Lusk collapsed and went into cardiac arrest, according to Stan Clark, Bradley County Emergency Medical Service paramedic and spokesman.
Kevin Farris of the YMCA and Jill Crisp of SkyRidge Physical Therapy “sprang into action and began life-saving efforts.”
And there was a doctor in the house.
“Dr. Jerry DeVane heard on the intercom a call for help,” Clark said.
A small awards ceremony was held at the Cleveland YMCA Thursday afternoon to recognize DeVane, Crisp and Farris.
DeVane is no stranger to the world of emergency situations, working with BCEMS and other emergency service agencies at urgent-care scenes to save many lives throughout the years.
“He heard the call for help over the intercom and went to assist. There was an AED on site that was quickly attached to Mr. Lusk. He was ‘shocked’ one time before EMS arrived and had regained a heartbeat,” explained Clark.
Paramedics and emergency medical technicians arrived on the scene and took over.
Clark said Lusk was flown to Erlanger Medical Center for treatment and has since made a full recovery.

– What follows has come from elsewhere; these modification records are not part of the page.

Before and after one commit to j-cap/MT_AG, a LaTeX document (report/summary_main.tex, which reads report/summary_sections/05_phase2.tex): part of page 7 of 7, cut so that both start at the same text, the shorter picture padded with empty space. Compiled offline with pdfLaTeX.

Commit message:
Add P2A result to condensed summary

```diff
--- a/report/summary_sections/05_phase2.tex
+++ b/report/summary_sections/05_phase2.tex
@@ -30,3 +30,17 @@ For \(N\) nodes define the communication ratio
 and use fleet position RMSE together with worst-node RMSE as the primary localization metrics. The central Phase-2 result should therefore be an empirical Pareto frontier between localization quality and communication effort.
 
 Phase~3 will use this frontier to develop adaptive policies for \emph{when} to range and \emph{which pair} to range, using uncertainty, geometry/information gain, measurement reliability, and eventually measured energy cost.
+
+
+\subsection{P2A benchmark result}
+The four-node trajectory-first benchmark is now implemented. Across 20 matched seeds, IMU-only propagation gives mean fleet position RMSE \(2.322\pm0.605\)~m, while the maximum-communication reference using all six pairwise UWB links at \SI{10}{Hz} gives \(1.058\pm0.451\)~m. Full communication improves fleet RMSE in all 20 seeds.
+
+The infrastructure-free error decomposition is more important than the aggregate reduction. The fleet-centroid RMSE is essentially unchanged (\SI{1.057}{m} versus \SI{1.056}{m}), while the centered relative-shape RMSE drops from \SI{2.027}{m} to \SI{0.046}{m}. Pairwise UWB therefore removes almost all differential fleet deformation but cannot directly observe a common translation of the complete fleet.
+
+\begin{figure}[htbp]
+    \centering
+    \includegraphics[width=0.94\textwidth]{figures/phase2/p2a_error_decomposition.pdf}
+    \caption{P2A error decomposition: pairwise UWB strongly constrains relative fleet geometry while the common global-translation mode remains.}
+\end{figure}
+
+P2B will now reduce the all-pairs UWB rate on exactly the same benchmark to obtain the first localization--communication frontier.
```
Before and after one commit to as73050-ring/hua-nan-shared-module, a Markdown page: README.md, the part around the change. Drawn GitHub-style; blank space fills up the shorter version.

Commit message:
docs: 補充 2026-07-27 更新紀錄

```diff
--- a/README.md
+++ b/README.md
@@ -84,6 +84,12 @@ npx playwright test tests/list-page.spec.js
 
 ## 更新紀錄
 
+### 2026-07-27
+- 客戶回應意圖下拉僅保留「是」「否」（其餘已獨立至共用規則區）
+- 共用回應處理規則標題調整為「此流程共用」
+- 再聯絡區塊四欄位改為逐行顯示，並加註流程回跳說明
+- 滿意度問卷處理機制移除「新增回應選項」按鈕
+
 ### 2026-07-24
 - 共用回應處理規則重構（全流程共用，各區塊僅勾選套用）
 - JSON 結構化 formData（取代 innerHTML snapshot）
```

“The Community Hero Award Program was started by Bradley County EMS to recognize citizens when they take the time to ‘get involved’ and as a result of doing so (they save) someone’s life. It’s important for people to be recognized and thanked for their heroic actions. Getting involved can save lives,” Clark emphasized.
“A key issue that we really want to get out to the public is the importance of CPR and early defibrillation. There are more and more AEDs accessible to the public, and they do save lives.”
Some of the larger churches, malls, fire trucks, ambulances and other places have AEDs in place for emergency use.
According to Clark, Lusk was grateful to the people who “stepped up” to give him a second chance in life.